Katie Apsey practices the Brazilian martial art of capoeira (photograph provided by Capoeira Vida)

You have performed and taught dance. What are your specialities and favorites?

Oh, I could go on for hours about this. I love whatever classes I can take. As a company dancer, I felt like contemporary dance challenged me the most intellectually. It really pushes the boundaries of expansive concepts like “movement,” “performance,” and “choreography.” Closer to my heart, though, are samba dance and the Brazilian martial art of capoeira, both of which feed my soul. Samba is physically demanding yet joyful and amazingly fun to perform. I love looking into the crowd from the stage and seeing hundreds of people smiling back or even dancing themselves because they can’t sit still. Conceiving of and making new costumes uses my creativity in a different way.

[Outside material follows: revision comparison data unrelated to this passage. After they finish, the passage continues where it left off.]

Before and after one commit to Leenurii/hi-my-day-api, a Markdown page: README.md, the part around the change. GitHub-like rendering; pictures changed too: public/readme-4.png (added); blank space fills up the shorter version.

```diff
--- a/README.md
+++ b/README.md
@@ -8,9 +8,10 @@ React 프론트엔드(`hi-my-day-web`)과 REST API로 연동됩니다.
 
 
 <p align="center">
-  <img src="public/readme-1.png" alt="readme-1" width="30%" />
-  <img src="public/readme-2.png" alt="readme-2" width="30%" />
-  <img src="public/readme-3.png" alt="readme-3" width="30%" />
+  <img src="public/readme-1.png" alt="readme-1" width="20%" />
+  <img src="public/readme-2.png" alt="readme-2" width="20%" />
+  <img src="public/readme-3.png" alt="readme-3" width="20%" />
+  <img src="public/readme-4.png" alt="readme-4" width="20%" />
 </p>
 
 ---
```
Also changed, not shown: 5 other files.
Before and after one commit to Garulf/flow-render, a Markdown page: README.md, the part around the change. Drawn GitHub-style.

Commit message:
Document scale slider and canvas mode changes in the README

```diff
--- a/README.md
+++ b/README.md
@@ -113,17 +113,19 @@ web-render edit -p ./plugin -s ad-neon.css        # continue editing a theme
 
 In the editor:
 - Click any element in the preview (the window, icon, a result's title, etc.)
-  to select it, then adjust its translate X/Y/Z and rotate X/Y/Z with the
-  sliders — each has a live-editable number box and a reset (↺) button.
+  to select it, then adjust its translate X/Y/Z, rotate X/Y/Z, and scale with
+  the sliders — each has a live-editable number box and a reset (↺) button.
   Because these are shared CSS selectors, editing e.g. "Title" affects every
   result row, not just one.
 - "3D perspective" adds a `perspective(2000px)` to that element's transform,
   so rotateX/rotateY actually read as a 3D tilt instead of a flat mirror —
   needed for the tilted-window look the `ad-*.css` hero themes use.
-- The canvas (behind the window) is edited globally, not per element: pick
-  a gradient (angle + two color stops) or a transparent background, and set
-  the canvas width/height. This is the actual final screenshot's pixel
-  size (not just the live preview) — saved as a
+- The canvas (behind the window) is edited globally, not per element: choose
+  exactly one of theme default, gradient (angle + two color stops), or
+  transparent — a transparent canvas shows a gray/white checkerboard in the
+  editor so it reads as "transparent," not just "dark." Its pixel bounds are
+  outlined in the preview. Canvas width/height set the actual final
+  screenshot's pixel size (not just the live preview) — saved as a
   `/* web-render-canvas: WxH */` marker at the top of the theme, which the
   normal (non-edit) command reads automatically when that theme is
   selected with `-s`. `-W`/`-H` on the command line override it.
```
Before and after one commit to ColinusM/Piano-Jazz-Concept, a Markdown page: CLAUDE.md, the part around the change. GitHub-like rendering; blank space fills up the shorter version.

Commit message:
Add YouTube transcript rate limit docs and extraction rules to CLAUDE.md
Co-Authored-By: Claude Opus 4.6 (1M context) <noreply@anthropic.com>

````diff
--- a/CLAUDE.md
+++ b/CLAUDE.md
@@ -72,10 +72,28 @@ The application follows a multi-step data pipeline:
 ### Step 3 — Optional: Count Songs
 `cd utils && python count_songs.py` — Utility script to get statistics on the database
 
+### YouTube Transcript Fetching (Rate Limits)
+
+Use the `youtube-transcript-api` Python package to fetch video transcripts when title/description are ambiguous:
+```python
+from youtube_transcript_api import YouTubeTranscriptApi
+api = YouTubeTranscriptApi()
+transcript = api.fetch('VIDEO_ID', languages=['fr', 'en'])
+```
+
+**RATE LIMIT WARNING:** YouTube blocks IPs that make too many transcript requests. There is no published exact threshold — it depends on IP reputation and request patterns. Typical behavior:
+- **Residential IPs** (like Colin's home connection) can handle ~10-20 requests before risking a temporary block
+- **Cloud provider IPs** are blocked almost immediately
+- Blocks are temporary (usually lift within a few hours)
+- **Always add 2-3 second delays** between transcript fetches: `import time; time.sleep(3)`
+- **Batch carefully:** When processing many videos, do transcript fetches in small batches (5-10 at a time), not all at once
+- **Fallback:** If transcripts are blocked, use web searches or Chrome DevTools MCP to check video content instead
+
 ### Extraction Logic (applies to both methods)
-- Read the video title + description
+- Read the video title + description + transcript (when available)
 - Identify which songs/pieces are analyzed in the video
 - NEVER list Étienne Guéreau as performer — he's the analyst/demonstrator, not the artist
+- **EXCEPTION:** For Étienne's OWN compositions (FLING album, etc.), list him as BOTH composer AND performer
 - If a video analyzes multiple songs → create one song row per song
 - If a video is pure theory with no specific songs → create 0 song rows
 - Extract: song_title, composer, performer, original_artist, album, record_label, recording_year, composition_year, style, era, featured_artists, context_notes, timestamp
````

There are many types of samba—including carnival mas group/Rio-style samba, Bahian-style samba de roda, and Orisha dances associated with Candomblé—that speak to different needs, abilities, histories, lives, and energies. Dance is an art form that grows with a person over time and answers their needs in the moment. Capoeira is the same way. It is actually a martial art, not dance. It challenges both my body (I swear someday I will still be able to learn a back flip … in my thirties) as well as my mind (in the strategy of the game). Capoeira even challenges my musical abilities in having to learn all the songs and instruments while trying to sing in tune!